What is expected
If a line in the data below contains the word "logged", copy it out.

Data to process
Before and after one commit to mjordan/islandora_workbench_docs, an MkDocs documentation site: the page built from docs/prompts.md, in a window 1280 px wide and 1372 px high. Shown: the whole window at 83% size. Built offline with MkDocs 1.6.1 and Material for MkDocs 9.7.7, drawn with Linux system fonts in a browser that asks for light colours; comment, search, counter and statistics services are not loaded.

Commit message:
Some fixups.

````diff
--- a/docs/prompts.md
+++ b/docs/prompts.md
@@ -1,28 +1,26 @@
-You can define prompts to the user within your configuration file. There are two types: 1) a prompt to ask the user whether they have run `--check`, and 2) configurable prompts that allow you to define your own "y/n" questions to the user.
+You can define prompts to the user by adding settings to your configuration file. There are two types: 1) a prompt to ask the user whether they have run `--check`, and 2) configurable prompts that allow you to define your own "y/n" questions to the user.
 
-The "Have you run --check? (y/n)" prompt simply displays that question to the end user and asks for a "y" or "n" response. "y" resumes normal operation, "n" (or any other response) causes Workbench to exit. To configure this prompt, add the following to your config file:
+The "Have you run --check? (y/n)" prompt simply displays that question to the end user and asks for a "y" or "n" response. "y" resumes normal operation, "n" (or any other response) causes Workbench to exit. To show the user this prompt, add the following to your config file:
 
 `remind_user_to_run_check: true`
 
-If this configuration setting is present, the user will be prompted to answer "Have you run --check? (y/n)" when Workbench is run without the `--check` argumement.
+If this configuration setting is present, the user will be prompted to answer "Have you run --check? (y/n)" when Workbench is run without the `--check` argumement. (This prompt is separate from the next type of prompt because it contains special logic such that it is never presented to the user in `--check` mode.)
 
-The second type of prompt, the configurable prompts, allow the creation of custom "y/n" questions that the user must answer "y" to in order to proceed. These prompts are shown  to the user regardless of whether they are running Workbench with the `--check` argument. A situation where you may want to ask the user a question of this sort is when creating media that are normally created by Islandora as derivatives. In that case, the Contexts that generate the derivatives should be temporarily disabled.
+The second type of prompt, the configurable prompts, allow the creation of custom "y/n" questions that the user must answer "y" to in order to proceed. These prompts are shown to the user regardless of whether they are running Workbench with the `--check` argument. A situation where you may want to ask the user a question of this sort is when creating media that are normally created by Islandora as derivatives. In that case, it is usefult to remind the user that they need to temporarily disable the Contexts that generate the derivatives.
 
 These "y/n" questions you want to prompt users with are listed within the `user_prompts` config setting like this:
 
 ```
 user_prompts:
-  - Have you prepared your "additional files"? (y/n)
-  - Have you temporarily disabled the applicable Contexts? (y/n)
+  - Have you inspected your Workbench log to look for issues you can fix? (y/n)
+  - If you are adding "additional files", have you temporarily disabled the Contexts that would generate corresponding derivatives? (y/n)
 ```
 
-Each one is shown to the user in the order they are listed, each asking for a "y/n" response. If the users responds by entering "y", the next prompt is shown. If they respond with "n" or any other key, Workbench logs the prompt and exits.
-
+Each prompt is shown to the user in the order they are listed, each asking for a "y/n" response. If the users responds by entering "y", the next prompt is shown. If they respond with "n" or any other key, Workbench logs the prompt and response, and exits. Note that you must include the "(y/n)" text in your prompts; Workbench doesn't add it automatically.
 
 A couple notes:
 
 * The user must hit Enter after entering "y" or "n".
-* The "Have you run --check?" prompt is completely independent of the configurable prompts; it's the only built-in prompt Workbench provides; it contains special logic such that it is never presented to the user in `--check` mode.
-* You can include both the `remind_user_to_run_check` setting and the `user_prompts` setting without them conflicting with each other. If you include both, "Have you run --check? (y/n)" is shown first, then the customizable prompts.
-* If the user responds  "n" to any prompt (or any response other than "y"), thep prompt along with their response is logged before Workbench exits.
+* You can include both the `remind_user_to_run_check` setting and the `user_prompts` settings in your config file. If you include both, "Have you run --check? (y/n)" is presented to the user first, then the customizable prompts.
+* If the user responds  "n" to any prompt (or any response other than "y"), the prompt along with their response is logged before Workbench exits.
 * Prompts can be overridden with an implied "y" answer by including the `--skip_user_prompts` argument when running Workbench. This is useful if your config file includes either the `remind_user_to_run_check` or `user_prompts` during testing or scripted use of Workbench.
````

Output of the exercise
-* If the user responds  "n" to any prompt (or any response other than "y"), thep prompt along with their response is logged before Workbench exits.
+* If the user responds  "n" to any prompt (or any response other than "y"), the prompt along with their response is logged before Workbench exits.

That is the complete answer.